**WHAT IS BEING ASKED:** Scan the data below and give the number of lines that include the word "color", with no other words.

======

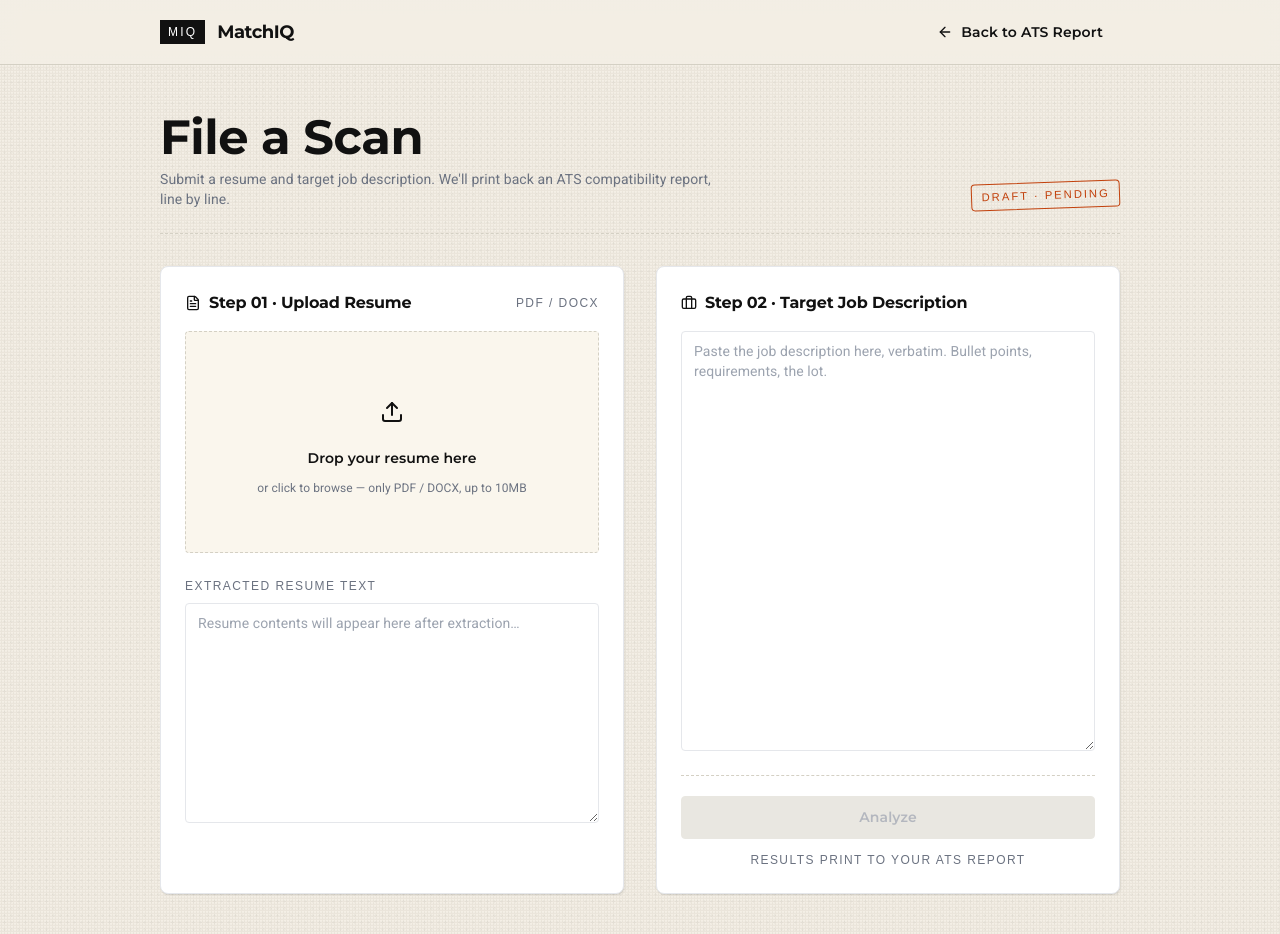
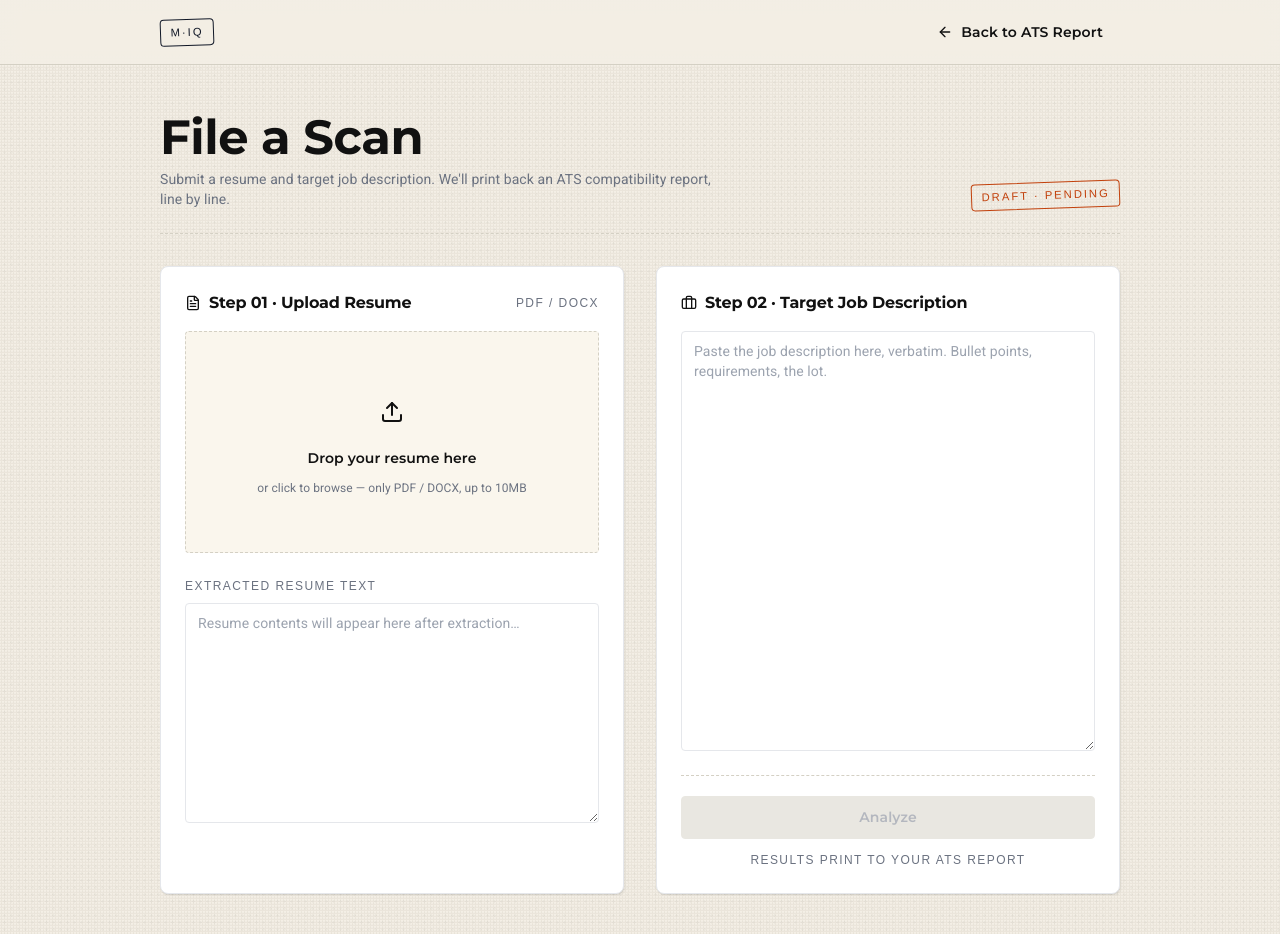
Before and after one commit to vanshaj-online/matchiq, a Next.js app: page /scan/new in a window 1280 px wide. Built offline with nearby package versions, Linux system fonts and the light colour scheme; a web font is replaced by a local one.

Commit message:
fixed navbar

```diff
--- a/app/scan/new/page.tsx
+++ b/app/scan/new/page.tsx
@@ -131,18 +131,15 @@ export default function NewScanPage() {
       <ToastContainer
         toastStyle={{
           fontSize: "13px",
-          color:'var(--color-paper-danger)'
+          color: 'var(--color-paper-danger)'
         }}
       />
       <header className="sticky top-0 z-50 bg-paper-cream/85 backdrop-blur-md border-b border-paper-rule">
         <div className="max-w-5xl mx-auto px-4 sm:px-6 lg:px-8 h-16 flex items-center justify-between">
-          <Link href="/" className="flex items-center space-x-3">
-            <div className="bg-paper-ink text-white px-2 py-1 paper-mono text-xs tracking-[0.18em]">
-              MIQ
-            </div>
-            <span className="paper-display font-bold text-lg text-paper-ink tracking-tight">
-              MatchIQ
-            </span>
+          <Link href="/" className="paper-stamp uppercase">
+            M·IQ
+
+
           </Link>
           <Link href="/dashboard" className="paper-btn paper-btn-ghost">
             <ArrowLeft className="h-4 w-4" /> Back to ATS Report
```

======

**FINISHED EXERCISE:** 2